Since its implementation, MetroHealth's NFP program has been supported entirely by grants and philanthropy (including The Mt. Sinai Health Care Foundation, George Gund Foundation, Sisters of Charity Foundation of Cleveland, NFP National Service Office Incentive Fund, The Bruening Foundation, William J. and Dorothy K. O’Neill Foundation and Epic) as well as public funds from the State of Ohio and First Year Cleveland.

But the need for financial support is constant. The program is at capacity.

"NFP offers to new mothers – women who have never had this experience before – a partner to help them through a transition that's the most important one in their lives," Maria said. "These women will impact a whole generation, and we're giving them the tools and support to do that successfully."

About Nurse-Family Partnership

Nurse-Family Partnership, which was established in 1996, operates in 41 states, including Ohio, and the U.S. Virgin Islands. Since the program arrived at MetroHealth in 2016, more than 300 babies have been born. Around 400 pregnant women and new moms are currently enrolled. Sixty percent of the women in the program are ages 18-24.

Through regular home nurse visits, first-time moms receive information on preventive care (prenatal care, smoking cessation, future pregnancy planning, etc.) and also are connected with local health and educational resources. They also get information on improving their diets and reducing their use of cigarettes, alcohol and illegal substances.

More than a dozen specially trained nurses check in regularly on first-time moms and mothers-to-be who live in the Cleveland neighborhoods at highest risk for preterm birth/infant mortality – Buckeye/Broadway, Central, Stockyards, Clark-Fulton, Ohio City, Tremont, Detroit-Shoreway, and Brooklyn Centre.

NFP nurses and social workers help parents access the health care they need to promote their baby's development and well-being, improve the economic self-sufficiency of the family by helping parents access educational and employment opportunities, and assist with planning future pregnancies.

About The MetroHealth System

The MetroHealth System is redefining health care by going beyond medical treatment to improve the foundations of community health and well-being: affordable housing, a cleaner environment, economic opportunity and access to fresh food, convenient transportation, legal help and other services. The system strives to become as good at preventing disease as it is at treating it.

The system’s more than 600 doctors, 1,700 nurses and 7,800 employees go to work each day with a mission of service, to their patients and to the community.

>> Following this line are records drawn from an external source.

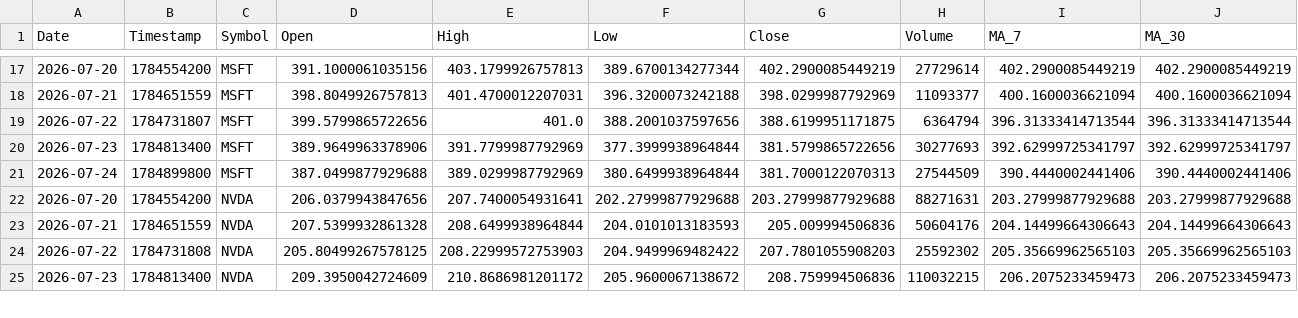
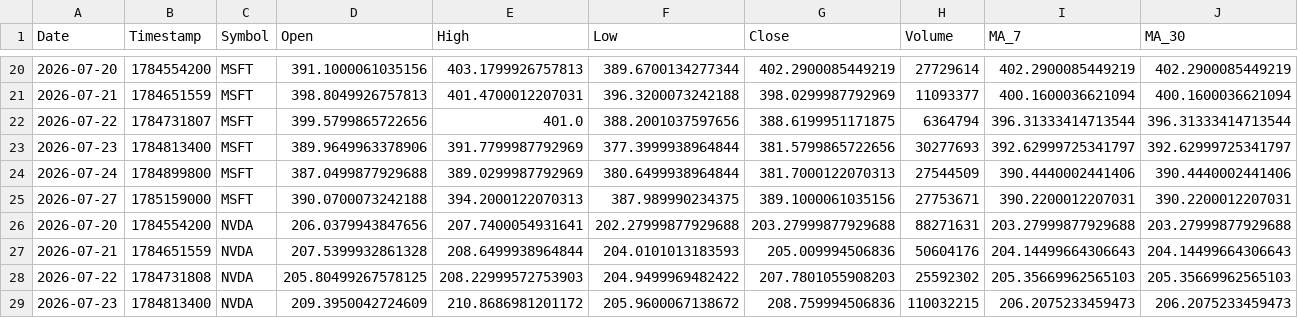
Before and after one commit to Mohammedimad01/market-data-pipeline, a CSV file: data/stocks.csv, drawn as a sheet; only a part is shown, gaps mark what is left out; rows hold the shown columns only; the diff covers the shown part only; the diff names each change by its address in the sheet, - before the commit and + after, or states it on an @@ line.

```diff
--- a/data/stocks.csv
+++ b/data/stocks.csv
+row 25: 2026-07-27 | 1785159000 | MSFT | 390.0700073242188 | 394.2000122070313 | 387.989990234375 | 389.1000061035156 | 27753671 | 390.2200012207031 | 390.2200012207031
```
Also changed, not shown: 5 added rows and 4 edited cells elsewhere in this file, data/crypto.csv, 6 other files.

As Cuyahoga County’s safety-net health system, MetroHealth plays an essential role in the region, caring for anyone and everyone, regardless of an ability to pay.

Founded in 1837, MetroHealth operates four hospitals, four emergency departments and more than 20 health centers and 40 additional sites throughout Cuyahoga County. The system serves more than 300,000 patients, two-thirds of whom are uninsured or covered by Medicare or Medicaid.

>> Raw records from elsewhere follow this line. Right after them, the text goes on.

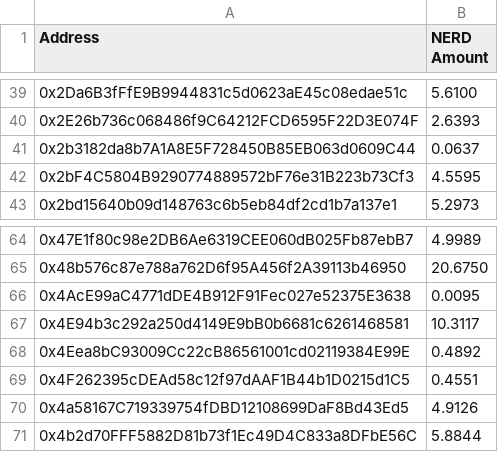
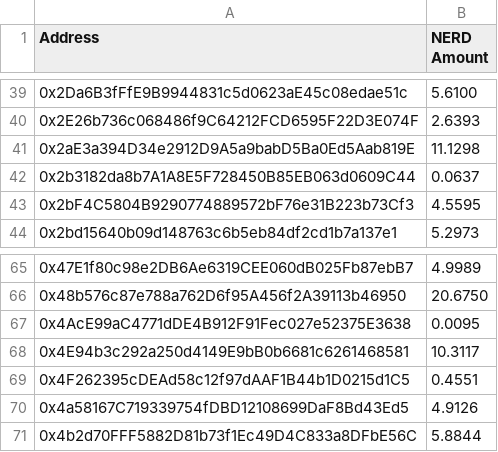
Before and after one commit to N3RD-FINANCE/presale-selection, a CSV file: interop/hold.csv, drawn as a sheet; only a part is shown, gaps mark what is left out; removed rows and columns are numbered as before the commit, all else as after; the diff names each change by its address in the sheet, - before the commit and + after, or states it on an @@ line.

```diff
--- a/interop/hold.csv
+++ b/interop/hold.csv
+row 41: 0x2aE3a394D34e2912D9A5a9babD5Ba0Ed5Aab819E | 11.1298
-row 68: 0x4Eea8bC93009Cc22cB86561001cd02119384E99E | 0.4892
```
Also changed, not shown: interop/farmed.csv, 2 other files.
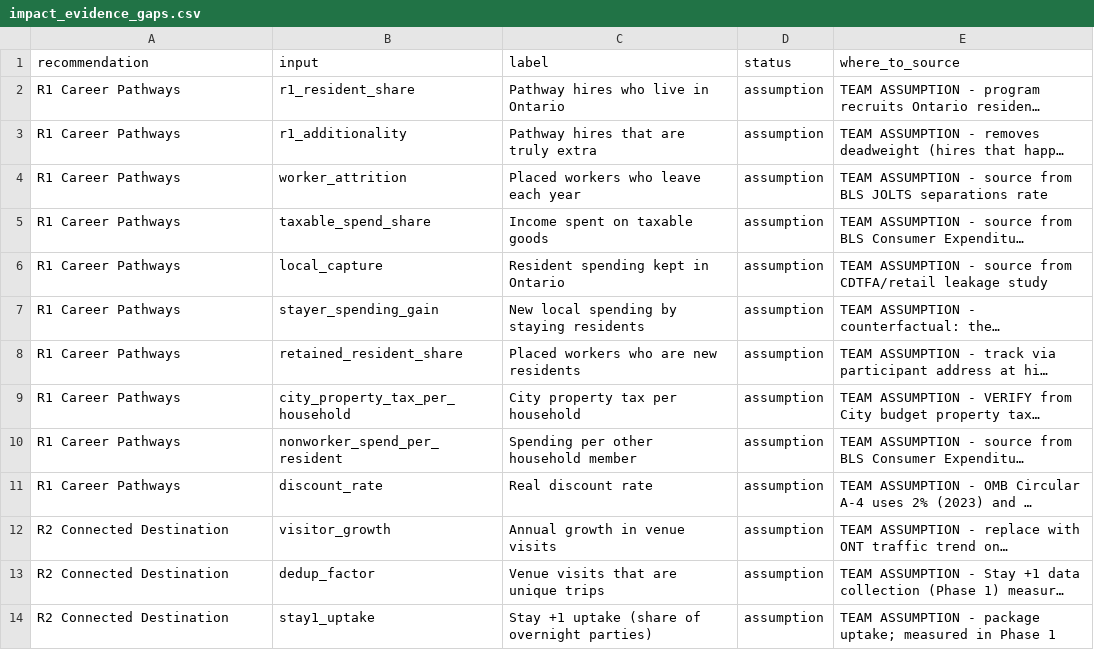
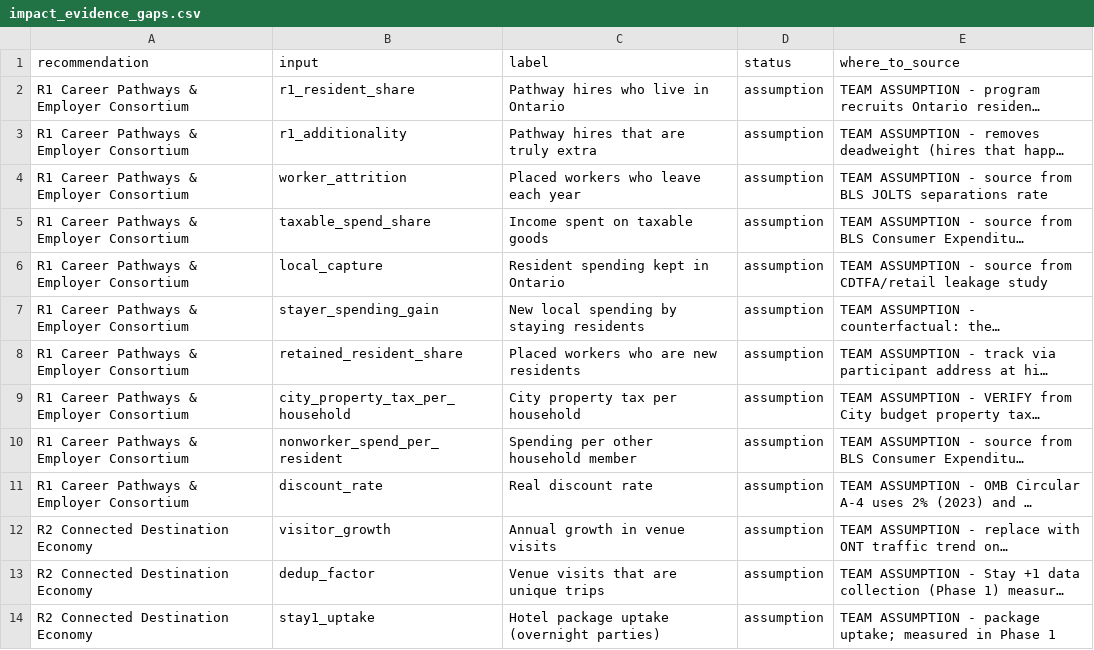
Before and after one commit to EmSchoof/sunstone-ontario-forecast, a CSV file: outputs/tables/impact_evidence_gaps.csv, drawn as a sheet; only a part is shown; long unchanged cells end in …; the diff covers the shown part only; the diff names each change by its address in the sheet, - before the commit and + after, or states it on an @@ line.

```diff
--- a/outputs/tables/impact_evidence_gaps.csv
+++ b/outputs/tables/impact_evidence_gaps.csv
-A2:A11 (recommendation): R1 Career Pathways
+A2:A11 (recommendation): R1 Career Pathways & Employer Consortium
-A12:A14 (recommendation): R2 Connected Destination
+A12:A14 (recommendation): R2 Connected Destination Economy
-C14 (label): Stay +1 uptake (share of overnight parties)
+C14 (label): Hotel package uptake (overnight parties)
```
Also changed, not shown: 14 edited cells elsewhere in this file, data/impact_assumptions.csv, outputs/tables/impact_break_even_targets.csv, 13 other files.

MetroHealth is home to Cuyahoga County’s most experienced Level I Adult Trauma Center, verified since 1992, and Ohio’s only adult and pediatric trauma and burn center.

As an academic medical center, MetroHealth is committed to research and to teaching and training tomorrow’s caregivers. Each active staff physician holds a faculty appointment at Case Western Reserve University School of Medicine. Its main campus hospital houses the Cleveland Metropolitan School District’s Lincoln-West School of Science & Health, the only high school in America located inside a hospital.

Knowing that good health is about much more than good medical care, MetroHealth has launched the Institute for H.O.P.E.™ (Health, Opportunity, Partnership, Empowerment), which uses a coordinated, collaborative and strategic approach to help patients with non-medical needs such as healthy food, stable housing and job training.

The MetroHealth Glick Center, a new 11-floor hospital, is under construction on the system’s main campus in Cleveland and is scheduled to welcome its first patients in October 2022. The billion-dollar project is the cornerstone of a wider neighborhood revitalization effort led by the system and its partners in the community.

For more information, visit metrohealth.org.